"In the beginning", according to Thomas Harbeke, managing director of Helimatic, "many foresters were sceptical about our method. They feared that the trees would be permanently weakened, infested by pests and would die." However, thanks to the many operations carried out since 1981 these reservations have been dispelled. The cut surfaces are extremely smooth and clean and they lignify very quickly. "In the short term there is a loss of increment, but this is good as the trees re-grow less quickly into the power line corridors again. Also because the branches are only cut on one side the main point of growth shifts from the direction of the power lines to that of the forest." After being cut the corridors do not need any further clearing for six to eight years.

The fears of the forest entrepreneurs

And how do the forestry entrepreneurs see the situation? Is the flying saw a rival to their businesses? Harbeke says no: "Primarily we fly our assignments in steep, inaccessible terrain. That is to say, everywhere where it would not only be time and cost intensive to clear the power line corridors by hand, but also where it would be very dangerous. Where the access roads are good, the forestry entrepreneurs still do their job. On top of that they often carry out preliminary work, felling small, short trees." On average the helicopter saw, which has a cutting surface of 6 m, can trim a tree stand along a length of around two kilometres in one hour, at a cost of around CHF 4,000.- to CHF 5,000.-. "A forestry enterprise with five workers would need a week to do this work", says Thomas Harbeke.

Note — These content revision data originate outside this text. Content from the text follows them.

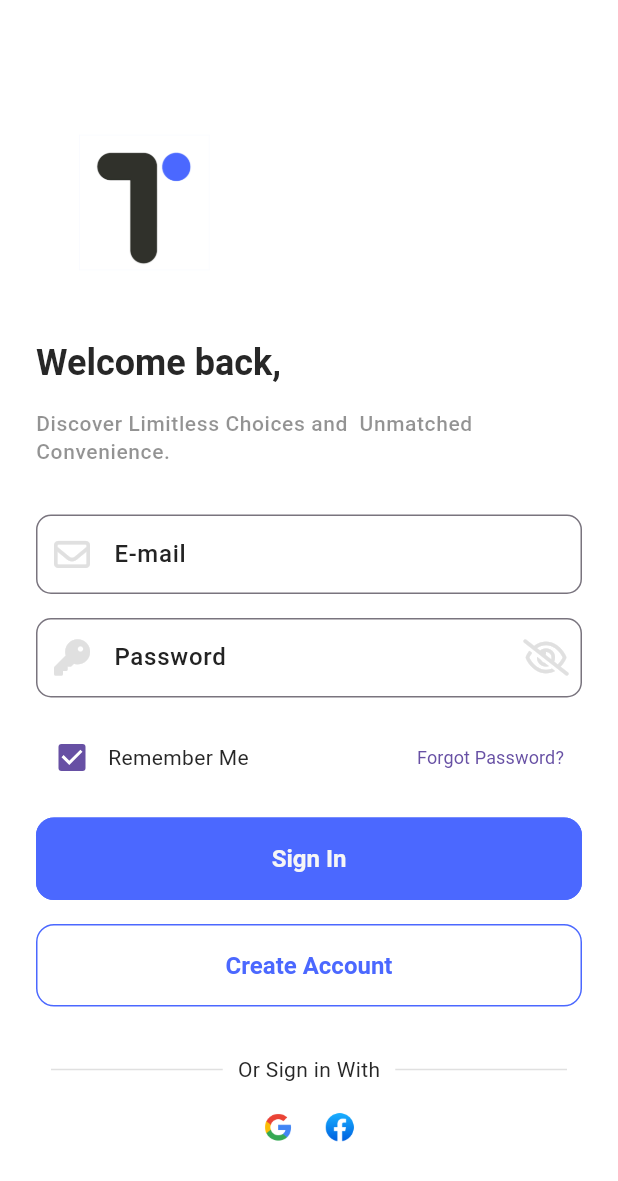
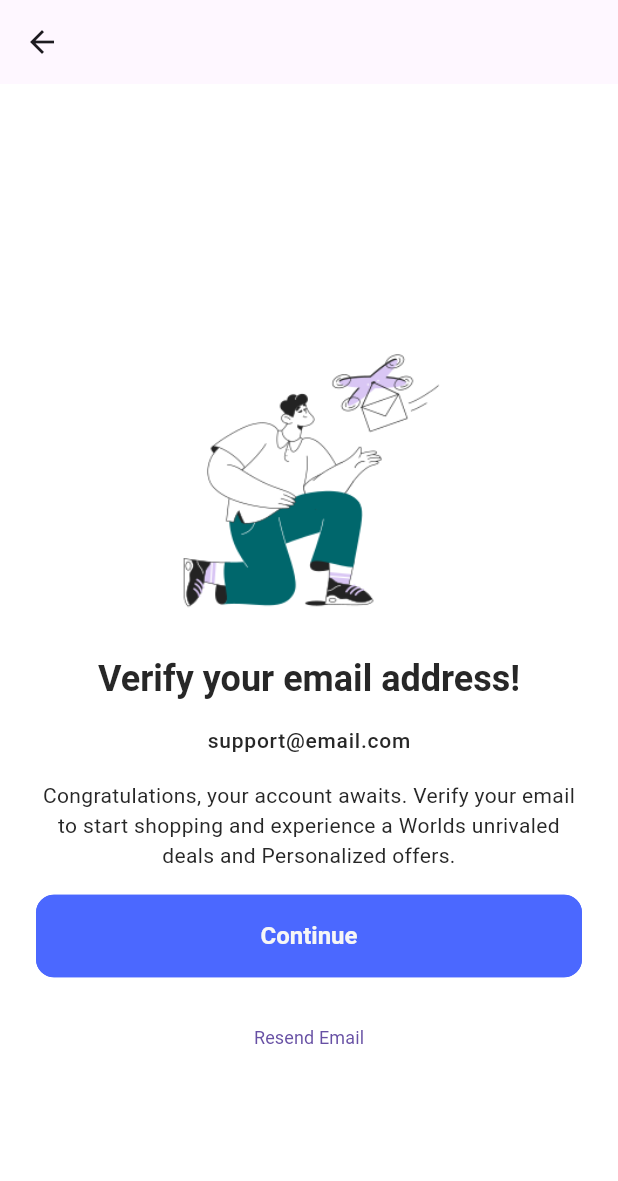
Before and after one commit to hitchcliff/flutter-ecommerce-app, a Flutter app: the Login screen opened directly, after a tap on "Forgot Password?", on a phone screen of 412 x 824 dp. Shown: the top 1181 px of the screen. Run offline on Flutter 3.47's test engine with Material 3 defaults, Android fonts, the light colour scheme and no system bars; our stand-ins replace font_awesome_flutter, get, smooth_page_indicator; Roboto replaces fonts that are missing (Poppins).

Commit message:
verify email screen

```diff
--- a/lib/components/login_form.dart
+++ b/lib/components/login_form.dart
@@ -3,6 +3,7 @@ import 'package:font_awesome_flutter/font_awesome_flutter.dart';
 import 'package:get/get.dart';
 import 'package:single_store_ecommerce/extensions/list_space_between.dart';
 import 'package:single_store_ecommerce/screens/create_account.dart';
+import 'package:single_store_ecommerce/screens/forgot_password.dart';
 import 'package:single_store_ecommerce/utils/constants/sizes.dart';
 import 'package:single_store_ecommerce/utils/constants/text_strings.dart';
 
@@ -43,7 +44,9 @@ class LoginForm extends StatelessWidget {
                 ],
               ),
               TextButton(
-                onPressed: () {},
+                onPressed: () {
+                  Get.to(() => const ForgotPassword());
+                },
                 child: const Text(MyTexts.loginForgotPw),
               ),
             ],
--- /dev/null
+++ b/lib/screens/forgot_password.dart
@@ -0,0 +1,54 @@
+import 'package:flutter/material.dart';
+import 'package:single_store_ecommerce/components/fullscreen_container.dart';
+import 'package:single_store_ecommerce/extensions/list_space_between.dart';
+import 'package:single_store_ecommerce/utils/constants/image_strings.dart';
+import 'package:single_store_ecommerce/utils/constants/sizes.dart';
+import 'package:single_store_ecommerce/utils/constants/text_strings.dart';
+
+class ForgotPassword extends StatelessWidget {
+  const ForgotPassword({super.key});
+
+  @override
+  Widget build(BuildContext context) {
+    final theme = Theme.of(context);
+
+    return Scaffold(
+      appBar: AppBar(),
+      body: SafeArea(
+        child: FullscreenContainer(
+          child: Column(
+            mainAxisAlignment: MainAxisAlignment.center,
+            crossAxisAlignment: CrossAxisAlignment.center,
+            children: [
+              const Image(
+                image: AssetImage(MyImages.verifyEmailImg),
+                height: 200,
+              ),
+              Text(MyTexts.verifyTitle, style: theme.textTheme.headlineMedium),
+              Text(MyTexts.verifyEmail, style: theme.textTheme.bodyLarge),
+              Text(
+                MyTexts.verifyDescription,
+                style: theme.textTheme.bodyMedium,
+                textAlign: TextAlign.center,
+              ),
+              SizedBox(
+                width: double.infinity,
+                child: ElevatedButton(
+                  onPressed: () {},
+                  child: const Text(MyTexts.verifyContinueBtn),
+                ),
+              ),
+              SizedBox(
+                width: double.infinity,
+                child: TextButton(
+                  onPressed: () {},
+                  child: const Text(MyTexts.verifyResendBtn),
+                ),
+              ),
+            ].gap(height: MySizes.spaceBtwItems),
+          ),
+        ),
+      ),
+    );
+  }
+}
--- a/lib/utils/constants/image_strings.dart
+++ b/lib/utils/constants/image_strings.dart
@@ -15,4 +15,8 @@ class MyImages {
 
   static const String googleIconImg = "assets/logos/google-icon.png";
   static const String fbIconImg = "assets/logos/facebook-icon.png";
+
+  // verify image
+  static const verifyEmailImg =
+      "assets/images/animations/sammy-line-man-receives-a-mail.png";
 }
--- a/lib/utils/constants/text_strings.dart
+++ b/lib/utils/constants/text_strings.dart
@@ -34,4 +34,12 @@ class MyTexts {
   static const String registerPhoneNumber = "Phone Number";
   static const String registerPassword = "Password";
   static const String registerCreateAccount = "Create Account";
+
+  // Verify account
+  static const verifyTitle = "Verify your email address!";
+  static const verifyEmail = "support@email.com";
+  static const verifyDescription =
+      "Congratulations, your account awaits. Verify your email to start shopping and experience a Worlds unrivaled deals and Personalized offers.";
+  static const verifyContinueBtn = "Continue";
+  static const verifyResendBtn = "Resend Email";
 }
--- a/pubspec.yaml
+++ b/pubspec.yaml
@@ -27,3 +27,4 @@ flutter:
   assets:
     - assets/images/on_boarding_images/
     - assets/logos/
+    - assets/images/animations/
```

Another advantage of trimming by helicopter is the minimum time the power lines need to be disconnected from the net. The future aim of the energy providers is to not have to turn off the net at all: "At present we are working together with the Berner Kraftwerke Energy Ltd (BKW Ltd) on a system which would permit us to work with live power lines. In the future we want to use carbon tubes instead of aluminium ones therefore completely decoupling the helicopter from the saw."

General Manager, Thomas Harbeke is not worried about getting jobs: in Switzerland especially but also in Italy and France he has ascertained that there is a considerable backlog of necessary maintenance to power line corridors.

Helimatic first worked in Switzerland in 2003 for the Romande Energie RE. Further customers are the Elektrizitätswerk Obwalden (EWO), the Elektrizitätswerk Reichenbach (EWR), the Berner Kraftwerke (BKW), the Aziende Industriali di Lugano (AIL) and finally in June 2009 the Società Elettrica Soprecenerina (SES).

Translation: Dawn Meister (Affoltern a. A.)